He’ll worry later.
Sterling doesn’t have to watch Saturday’s action with the same intensity he tends to have with most cards, with the thought “that I might fight them,” as none of the five pay-per-view fights feature the bantamweight division. On Saturday night, he has another type of battle on his hands.
Frevola closes out the prelims with a unanimous decision win over Jalin Turner — one that elicited applause and a long “Yeeaahhhhh,” from Iaquinta when it’s announced as his first UFC win. They’ve all been there before.
Weidman looks in the corner and sees a life-sized Connect Four set.
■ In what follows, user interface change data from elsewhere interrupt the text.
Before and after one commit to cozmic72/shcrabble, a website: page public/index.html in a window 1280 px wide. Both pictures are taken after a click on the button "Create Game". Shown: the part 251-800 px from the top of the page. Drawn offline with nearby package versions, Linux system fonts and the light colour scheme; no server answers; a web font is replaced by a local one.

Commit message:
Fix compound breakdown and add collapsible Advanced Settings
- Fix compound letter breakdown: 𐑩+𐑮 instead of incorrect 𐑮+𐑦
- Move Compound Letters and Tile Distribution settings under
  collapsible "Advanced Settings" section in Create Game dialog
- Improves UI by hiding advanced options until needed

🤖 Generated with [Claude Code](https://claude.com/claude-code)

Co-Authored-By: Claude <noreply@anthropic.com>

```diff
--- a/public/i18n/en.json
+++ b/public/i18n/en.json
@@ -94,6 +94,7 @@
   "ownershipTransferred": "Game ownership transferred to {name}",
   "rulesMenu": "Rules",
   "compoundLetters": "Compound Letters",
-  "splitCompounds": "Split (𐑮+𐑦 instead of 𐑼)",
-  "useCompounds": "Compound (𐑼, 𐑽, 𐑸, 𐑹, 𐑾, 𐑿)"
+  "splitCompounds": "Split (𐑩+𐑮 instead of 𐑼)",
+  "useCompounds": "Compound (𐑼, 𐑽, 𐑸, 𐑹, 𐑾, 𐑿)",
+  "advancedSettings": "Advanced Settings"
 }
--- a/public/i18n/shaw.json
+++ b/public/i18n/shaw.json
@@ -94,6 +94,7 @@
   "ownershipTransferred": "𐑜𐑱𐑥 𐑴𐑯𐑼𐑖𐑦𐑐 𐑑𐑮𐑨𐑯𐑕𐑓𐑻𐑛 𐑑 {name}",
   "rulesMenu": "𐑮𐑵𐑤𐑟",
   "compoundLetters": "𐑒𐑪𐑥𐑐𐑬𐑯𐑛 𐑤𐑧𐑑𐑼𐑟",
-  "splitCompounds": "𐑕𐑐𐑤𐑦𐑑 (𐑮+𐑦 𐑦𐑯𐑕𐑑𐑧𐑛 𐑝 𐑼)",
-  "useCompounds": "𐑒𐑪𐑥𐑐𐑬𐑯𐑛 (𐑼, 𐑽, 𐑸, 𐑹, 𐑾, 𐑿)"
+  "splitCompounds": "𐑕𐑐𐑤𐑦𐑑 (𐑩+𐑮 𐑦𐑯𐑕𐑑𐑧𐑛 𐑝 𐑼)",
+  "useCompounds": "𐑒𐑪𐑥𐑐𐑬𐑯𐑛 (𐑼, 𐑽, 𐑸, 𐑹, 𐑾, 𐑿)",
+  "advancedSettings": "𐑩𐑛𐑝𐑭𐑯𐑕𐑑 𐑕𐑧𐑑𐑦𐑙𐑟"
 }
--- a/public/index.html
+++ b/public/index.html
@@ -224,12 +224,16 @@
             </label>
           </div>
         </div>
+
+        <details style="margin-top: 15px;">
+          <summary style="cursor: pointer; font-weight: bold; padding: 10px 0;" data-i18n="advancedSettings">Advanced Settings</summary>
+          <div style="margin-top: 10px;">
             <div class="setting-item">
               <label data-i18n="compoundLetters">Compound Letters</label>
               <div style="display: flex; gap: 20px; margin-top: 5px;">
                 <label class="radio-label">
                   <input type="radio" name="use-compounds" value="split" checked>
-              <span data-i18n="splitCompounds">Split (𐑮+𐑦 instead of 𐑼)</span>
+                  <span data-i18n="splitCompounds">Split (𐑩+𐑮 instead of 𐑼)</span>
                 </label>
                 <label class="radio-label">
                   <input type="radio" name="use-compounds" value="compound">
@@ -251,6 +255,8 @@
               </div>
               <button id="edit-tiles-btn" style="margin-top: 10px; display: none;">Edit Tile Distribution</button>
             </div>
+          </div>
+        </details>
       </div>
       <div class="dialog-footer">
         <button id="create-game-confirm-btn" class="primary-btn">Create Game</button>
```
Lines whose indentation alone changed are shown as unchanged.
He goes to pick it up, but it breaks apart.
Not to worry. He brings it to the pool table, and after some issues in putting it back together, the most competitive portion of the night inside of McCann’s begins. The UFC card switches over to pay-per-view, but while they wait for the opening fight, attention briefly leaves the television. A crowd gathers around Connect Four, and the trash talk begins.
“As I scratch the hairs on my chinny chin, chin,” Sterling says, as they collectively put the board back together. What they don’t know is that Weidman is really good at this, assisted by having played the day before with his 3-year-old.
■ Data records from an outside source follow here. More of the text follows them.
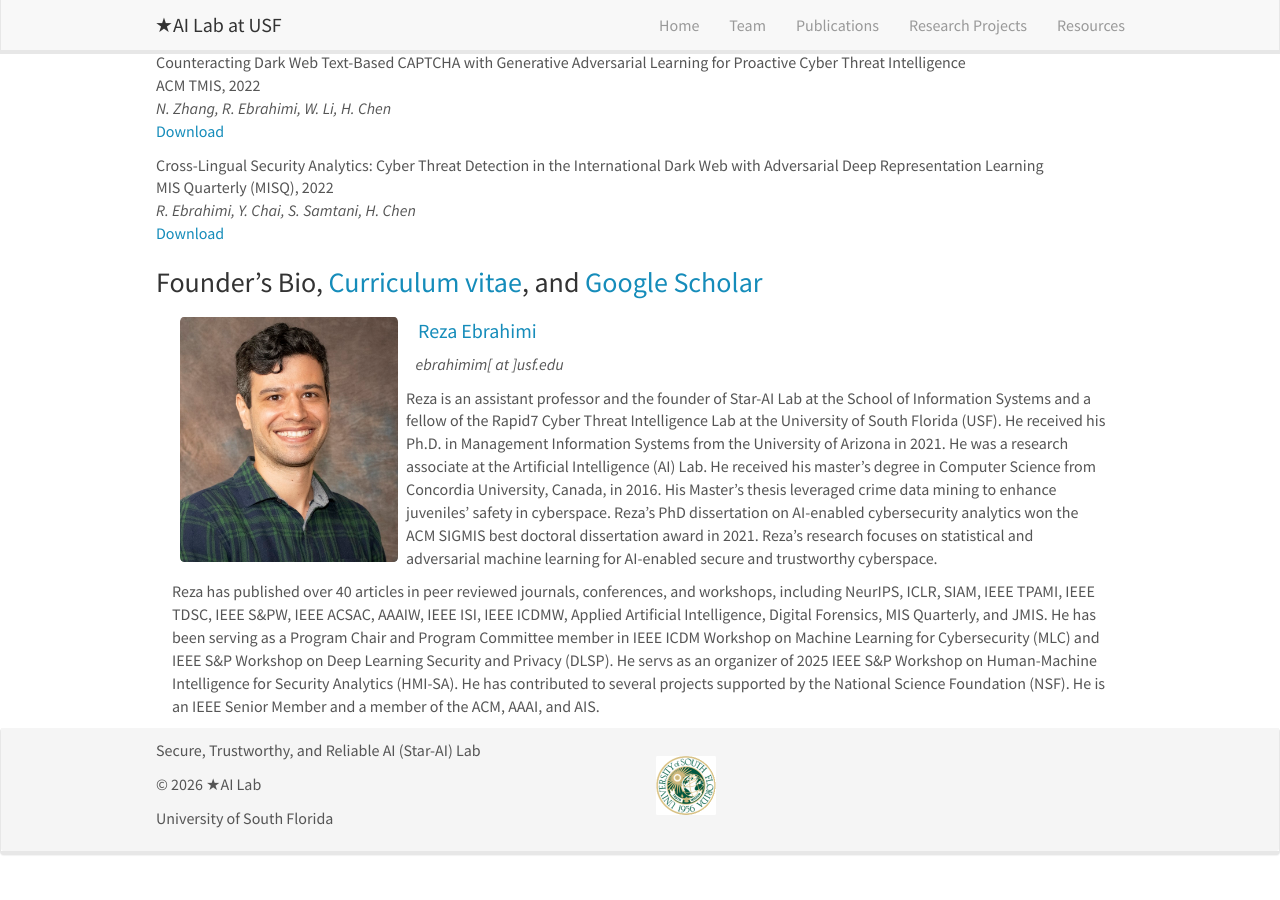
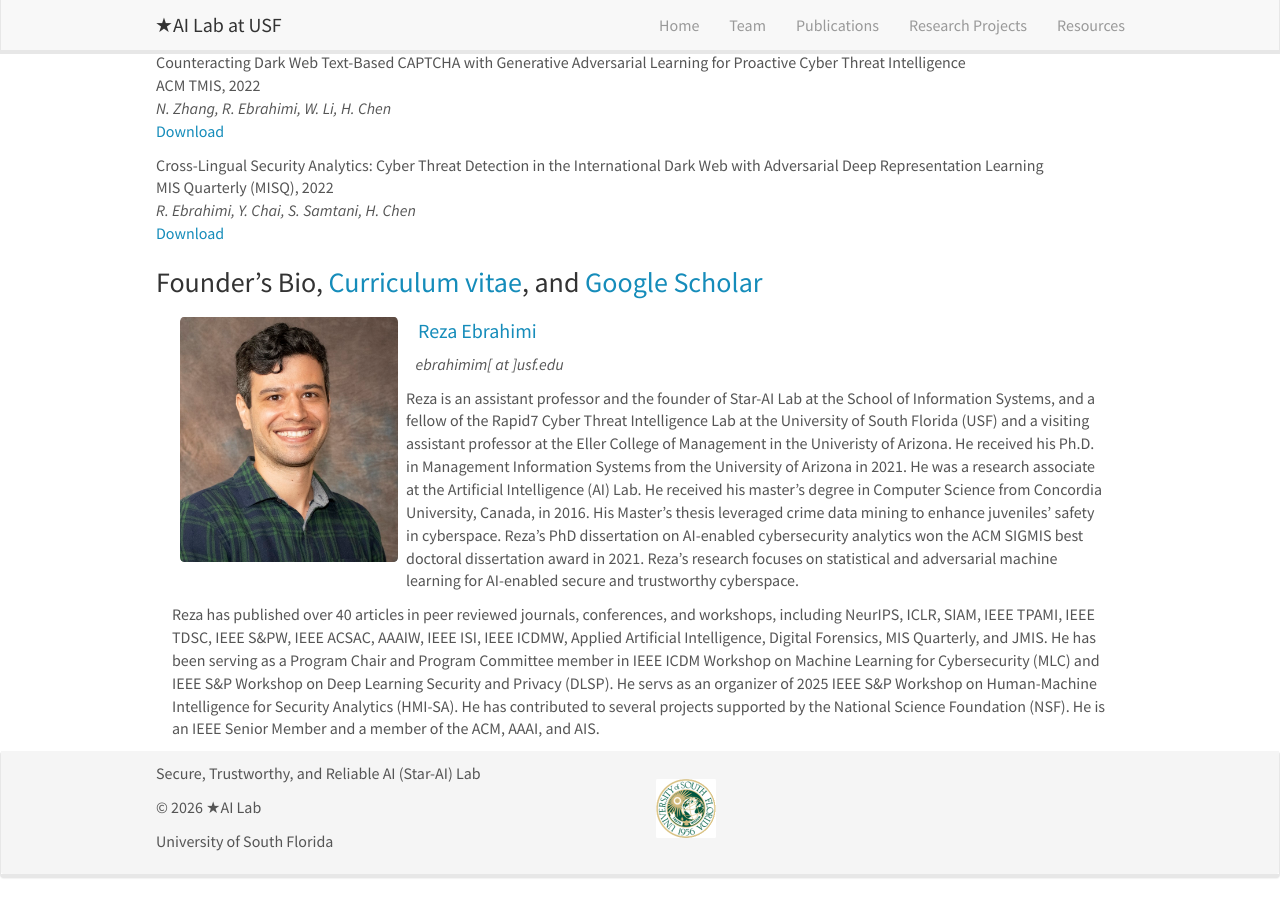
Before and after one commit to star-ailab/star-ailab.github.io, a Jekyll site: the page built from _pages/home.md, in a window 1280 px wide and 900 px high, scrolled down 2109 px. Built offline with Jekyll 4.4.1, drawn with Linux system fonts in a browser that asks for light colours; nearby versions of some CDN libraries; before the commit the page ends 2986 px from its top, so only the background shows below that; some of the changed text lies outside the part shown.

Commit message:
Update home.md

```diff
--- a/_pages/home.md
+++ b/_pages/home.md
@@ -14,6 +14,8 @@
 
 <div markdown="0" class="wrapper" style="border-bottom: 1px solid $black <!--$grey-color-->; border:4px; height:300px; overflow:auto;">
 	<ul class="awards" style="margin-bottom: -5px">
+		<li>We have been awarded the NSF CyberAI Innovation Grant, 2026-2029. Thanks to NSF! </li>
+		<br>
 		<li>Our work was featured in Muma <a href="https://www.usf.edu/business/news/2026/roi-spring-training-ai-before-the-hack.aspx"> Return on Ideas (ROI) Magazine </a>. </li>
 		<br>
 		<li>Our paper, Trustworthy Federated Learning with Local Differential Privacy received the <b>Best Paper Award in WITS</b> 2025 (selected from 156 papers). </li>
@@ -65,7 +67,7 @@
   <h4>&nbsp;&nbsp; <a href="https://scholar.google.com/citations?user=4DmURbEAAAAJ&hl=en"> Reza Ebrahimi </a></h4>
   <i>&nbsp;&nbsp; ebrahimim[ at ]usf.edu</i>
   <!--<p>&nbsp;&nbsp; Reza is an assistant professor and the director of Star-AI Lab at School of Information Systems and <br>&nbsp;&nbsp; Management (SISM) at the University of South Florida. He received his Ph.D. in Information Systems from <br>&nbsp;&nbsp; the University of Arizona, where he was a research assistant at the Artifical Intelligence (AI) Lab conducted <br>&nbsp;&nbsp; by Regents’ Professor Hsinchun Chen. In 2016, He received his Master's in Computer Science from <br>&nbsp;&nbsp; Concordia University in Montreal, Canada. His Ph.D. Thesis targets two interconnected research areas: <br>&nbsp;&nbsp; Security of AI and AI for Security. His Master's thesis leveraged crime data mining to enhance juveniles' <br>&nbsp;&nbsp; safety in the cyberspace.</p>-->
-  <p>Reza is an assistant professor and the founder of Star-AI Lab at the School of Information Systems and a fellow of the Rapid7 Cyber Threat Intelligence Lab at the University of South Florida (USF). He received his Ph.D. in Management Information Systems from the University of Arizona in 2021. He was a research associate at the Artificial Intelligence (AI) Lab. He received his master’s degree in Computer Science from Concordia University, Canada, in 2016. His Master’s thesis leveraged crime data mining to enhance juveniles’ safety in cyberspace. Reza’s PhD dissertation on AI-enabled cybersecurity analytics won the ACM SIGMIS best doctoral dissertation award in 2021. Reza’s research focuses on statistical and adversarial machine learning for AI-enabled secure and trustworthy cyberspace.</p>
+  <p>Reza is an assistant professor and the founder of Star-AI Lab at the School of Information Systems, and a fellow of the Rapid7 Cyber Threat Intelligence Lab at the University of South Florida (USF) and a visiting assistant professor at the Eller College of Management in the Univeristy of Arizona. He received his Ph.D. in Management Information Systems from the University of Arizona in 2021. He was a research associate at the Artificial Intelligence (AI) Lab. He received his master’s degree in Computer Science from Concordia University, Canada, in 2016. His Master’s thesis leveraged crime data mining to enhance juveniles’ safety in cyberspace. Reza’s PhD dissertation on AI-enabled cybersecurity analytics won the ACM SIGMIS best doctoral dissertation award in 2021. Reza’s research focuses on statistical and adversarial machine learning for AI-enabled secure and trustworthy cyberspace.</p>
   <p>Reza has published over 40 articles in peer reviewed journals, conferences, and workshops, including NeurIPS, ICLR, SIAM, IEEE TPAMI, IEEE TDSC, IEEE S&PW, IEEE ACSAC, AAAIW, IEEE ISI, IEEE ICDMW, Applied Artificial Intelligence, Digital Forensics, MIS Quarterly, and JMIS. He has been serving as a Program Chair and Program Committee member in IEEE ICDM Workshop on Machine Learning for Cybersecurity (MLC) and IEEE S&P Workshop on Deep Learning Security and Privacy (DLSP). He servs as an organizer of 2025 IEEE S&P Workshop on Human-Machine Intelligence for Security Analytics (HMI-SA). He has contributed to several projects supported by the National Science Foundation (NSF). He is an IEEE Senior Member and a member of the ACM, AAAI, and AIS.</p>
 
 </div>
```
He smokes Iaquinta, leaving him shaking his head. Then Weidman dominates some of Iaquinta’s friends. Sterling gives him his toughest match — twice, in fact. Weidman compares Connect Four strategy to UFC, always thinking one or two steps ahead of the opponent. Not surprising from the former UFC middleweight champion, as well as the new Connect Four titleholder in this room.
The trash talk carries all the way until the start of the Gastelum-Adesanya fight. Then it’s all UFC.
“That fight had everything. If this one is like that, my heart will stop,” Iaquinta said.
The Gastelum-Adesanya fight has been over for about 10 minutes, and Iaquinta is still enthralled. They all are. It’s a buzz that carries over to the start of Poirier-Holloway, with Iaquinta and Sterling imitating Bruce Buffer’s well-known introduction cadence at the front of the room. They consider him the best announcer around, calling the biggest fight — a fight they deem pretty even at its start. As the fight goes on, Iaquinta grows more attentive.
After the first round, Iaquinta questioned the boxing-heavy strategy from both fighters. He cracked a smile as Round 2 started. Even if he didn’t intend to, Iaquinta is learning from this fight, just in case that intel is useful in the future.
Holloway starts hitting back at Poirier, who dominated the first round, but Poirier’s strikes eventually open a gash on Holloway’s nose.
“When Dustin hits him, it hurts him,” Iaquinta says between the third and fourth rounds, pointing to the strikes landed number that pops up on screen.
He watches the last two rounds, arms folded. It has been a long night, but a good one. He watched two great fights, and spent time with good friends. Before the final round, Gottlieb approaches to thank Iaquinta for letting him in. Iaquinta tells him it’s no problem. Glad to do it. Weidman asks Iaquinta what he’s thought so far. This is, after all, his weight class. He thinks Poirier has won every round.
At fight’s end, he claps and quietly says, “That was crazy.” Poirier had to fight through a war to earn the belt he has been waiting 30 fights for, and the lightweight division picture has become a little clearer.
Meanwhile, Iaquinta watches Poirier’s interview next to his parents. They chat for a few minutes, but it’s after 1 a.m. Time for them to go, as Al has a fight in three weeks against Donald Cerrone, and he has to be up to train in a few hours.
“It definitely motivated me,” Iaquinta said of watching the UFC 236 main event. “They are both two high-level guys. It shows I’m right there, you know.”
The next night, back at the gym, his trainer, Ray Longo, would call Iaquinta’s sparring session “perfect.”
When Iaquinta fights Cerrone on May 4, in a UFC Fight Night main event, the fight will be on most of the TVs at McCann’s — only Iaquinta will be on the other side, in the Octagon.